Meadows For Monarchs
A Model and manual for pollinator conservation
The Meadows for Monarchs program started with our Butterfly Garden, a small, but effective planted area behind the Urban Ecology Center. As the natural habitat of butterflies is being altered and drastically reduced, gardens are needed to provide butterflies the resources they need throughout their annual cycle of reproduction and migration. The Butterfly Garden provides a selection of native plants that meets the needs and preferences of these beautiful insects. This space is managed by the Pinetree Garden Club.
With a little help from georgia power
Our Meadows for Monarchs program significantly expanded in 2014. A large amount of Blue Heron property runs along and underneath the high-tension power lines on Roswell Road. Before Blue Heron was here, trees were planted or grew up on their own under the power lines and Georgia Power would routinely prune them back, often leaving the trees severely disfigured.

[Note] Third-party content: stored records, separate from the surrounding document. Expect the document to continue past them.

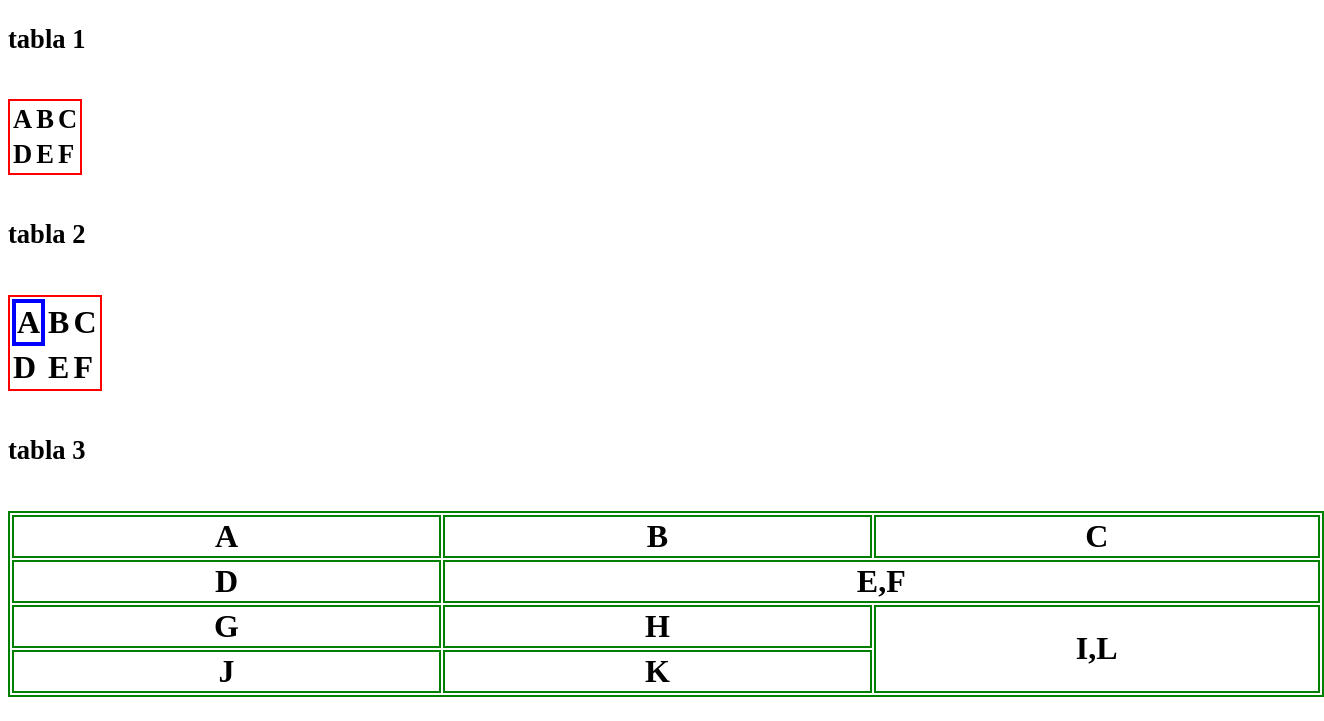
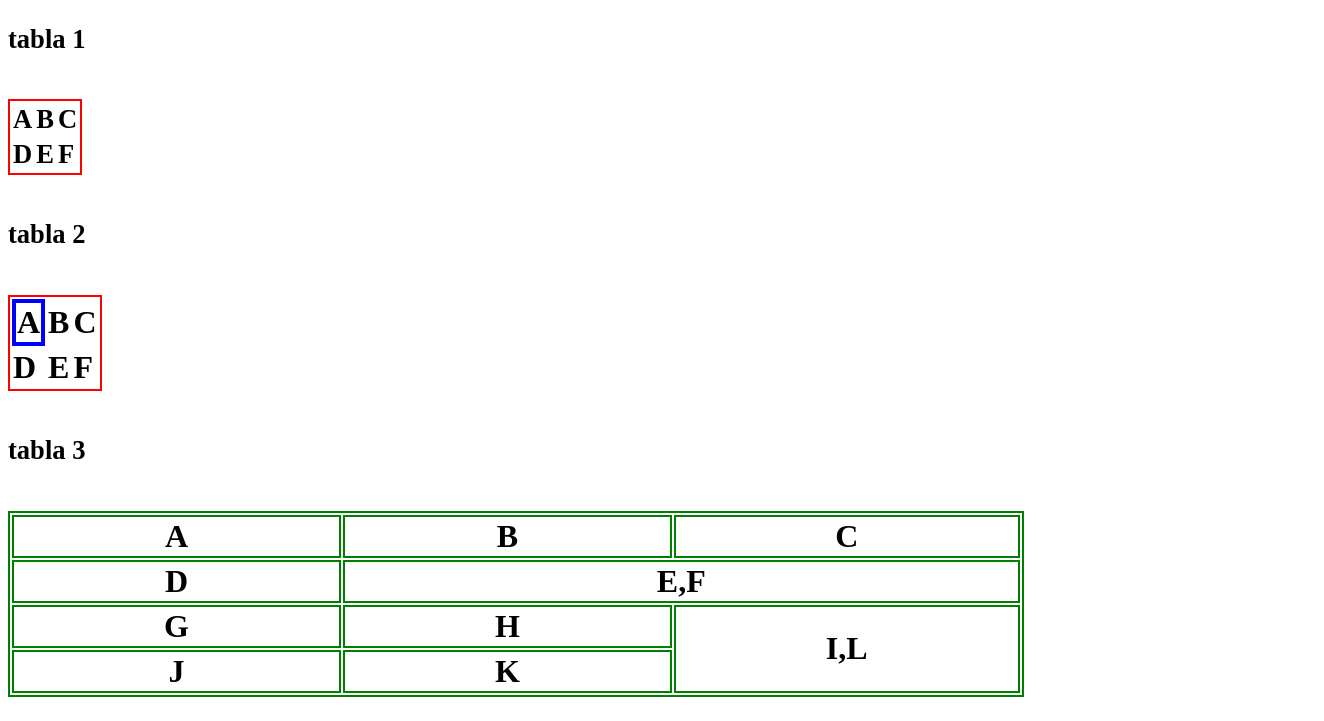
Before and after one commit to Monicaben/practica8, a plain HTML site: page index.html in a window 1280 px wide. Shown: the part 79-800 px from the top of the page, 1324 px wide, since content can reach past the window. Drawn offline with Linux system fonts and the light colour scheme.

Commit message:
Add files via upload

```diff
--- a/style.css
+++ b/style.css
@@ -4,4 +4,4 @@ td.A {border: blue 4px solid;}
 
 .green {border: green 2px solid;}
 
-.green {border: green 2px solid; text-align: center; padding-left: 200px;padding-right: 200px;}
+.green {border: green 2px solid; text-align: center; padding-left: 150px;padding-right: 150px;}
```
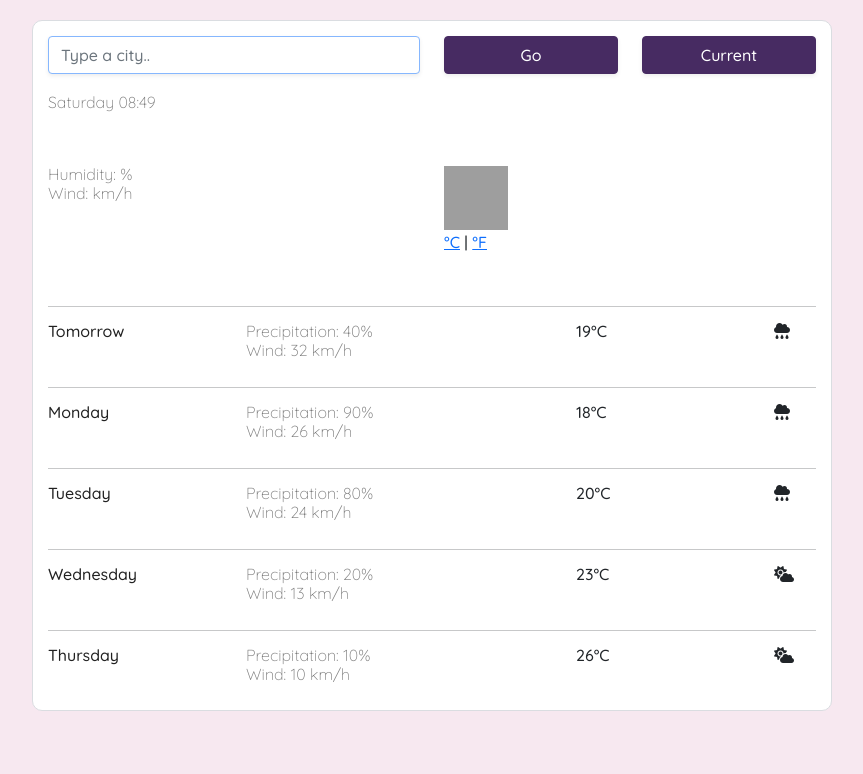
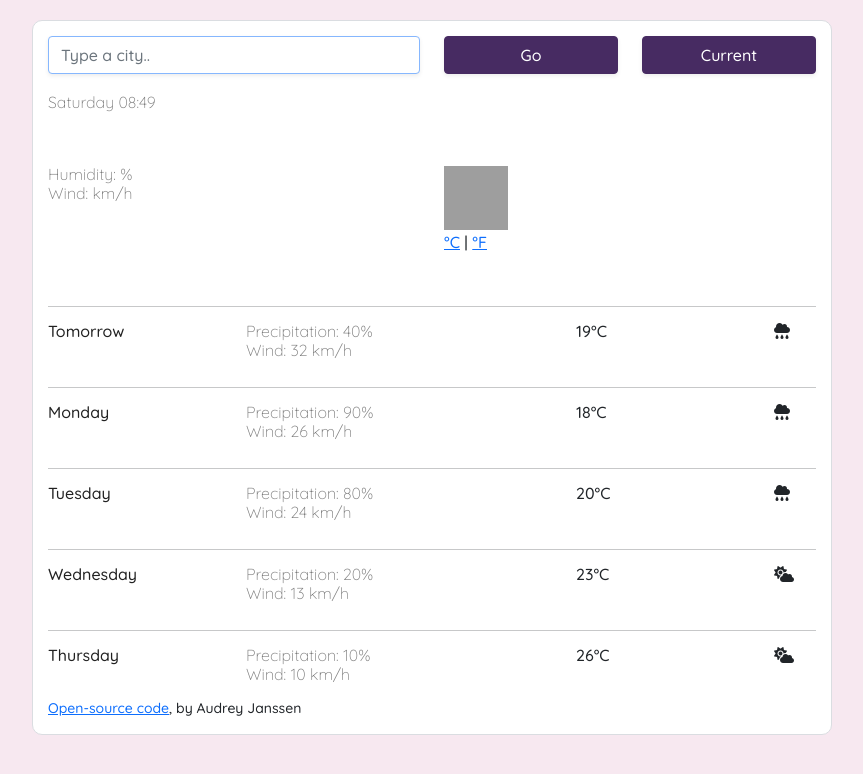
Before and after one commit to audreyjanssen/weather-project, a plain HTML site: page index.html in a window 1280 px wide. Shown: the whole page, without its empty margins (208-1071 px from the left). Drawn offline with nearby package versions, Linux system fonts and the light colour scheme; no server answers; grey boxes are pictures that could not be loaded.

Commit message:
added github source link

```diff
--- a/index.html
+++ b/index.html
@@ -220,6 +220,8 @@
             </div>
           </div>
         </div>
+            <small><a href="https://github.com/audreyjanssen/weather-project" target="_blank">Open-source code</a>, by Audrey Janssen</small>
+
       </div>
     </div>
     <script src="src/index.js"></script>
```
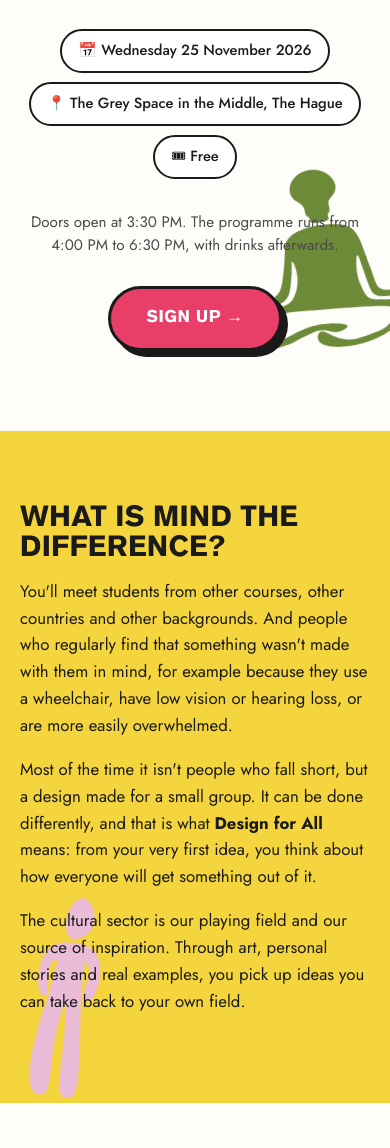
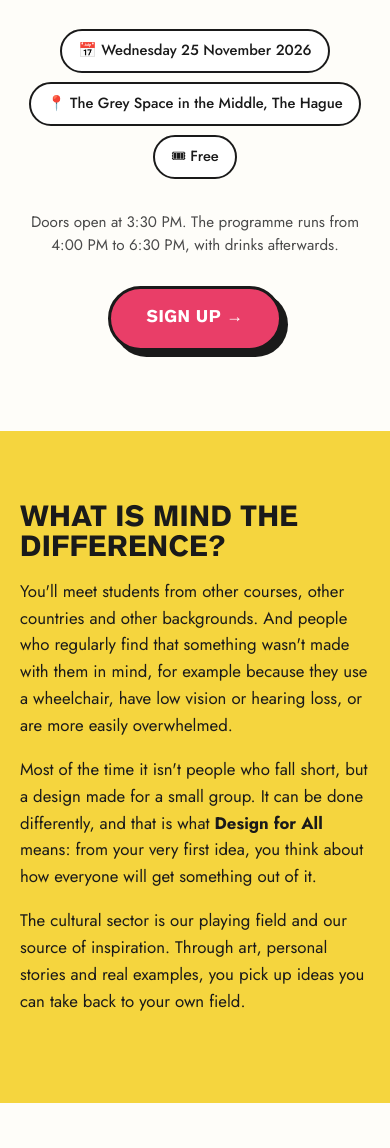
Before and after one commit to DaveNickVerwey/mindthedifference, a plain HTML site: page index.html in a window 390 px wide. Shown: the part 567-1715 px from the top of the page. Drawn offline with Linux system fonts and the light colour scheme.

Commit message:
Poppetjes verbergen op mobiel

```diff
--- a/index.html
+++ b/index.html
@@ -262,11 +262,8 @@
     section.hero, section.over, section.challenge, section.voorwie {
       position: relative; overflow: hidden;
     }
-    @media (max-width: 720px) {
-      .hero .poppetje-accent { width: 180px; right: -20px; bottom: -20px; }
-      .over .poppetje-accent { width: 180px; left: -25px; bottom: -30px; }
-      .challenge .poppetje-accent { width: 100px; left: 1rem; top: 1rem; }
-      .voorwie .poppetje-accent { width: 120px; right: -15px; top: 1rem; }
+       @media (max-width: 720px) {
+      .poppetje-accent { display: none; }
     }
 
     /* ─── Over het event ─── */
```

To meet the needs of Georgia Power and our pollinators, Blue Heron proposed a partnership where the Preserve would take on management of the land underneath the power lines to create a meadow habitat - to ensure no trees would grow in the area but also to provide useful foraging space for bees, butterflies, birds, moths, beetles, wasps, and others. The relationship started with Georgia Power on a difficult foot when our native grass plantings under the power lines were completely mowed down. Now a wonderful partnership has formed to remove the old disfigured trees that interrupt the power flow through the lines. They are being replaced with a corridor of native grasses and flowering plants like milkweed targeted to monarchs migrating through the area each year.
Our goal is to share our experience in creating healthy native pollinator habitat through the development of the Meadows for Monarchs Manual. More information coming soon.
Blue Heron’s butterfly garden was certified as a Monarch Waystation by Monarch Watch, a conservation program of The University of Kansas. Each fall hundreds of millions of monarchs migrate from the United States and Canada to overwintering areas in Mexico and California.
This monarch migration is considered one of the world’s greatest natural wonders. Blue Heron is proud to help assure the continuation of the monarch migration in North America. As a Monarch Waystation, the garden must provide milkweed, other nectar plants and shelter.
There are many readily available plants which attract butterflies. Some of Blue Heron’s favorites include blanket flower, joe pye weed, verbena, purple coneflower, bee balm, rudbekia, zinnias, and of course milkweed.
Consider adding some of these plants to your garden and join Blue Heron Nature Preserve in supporting butterfly conservation!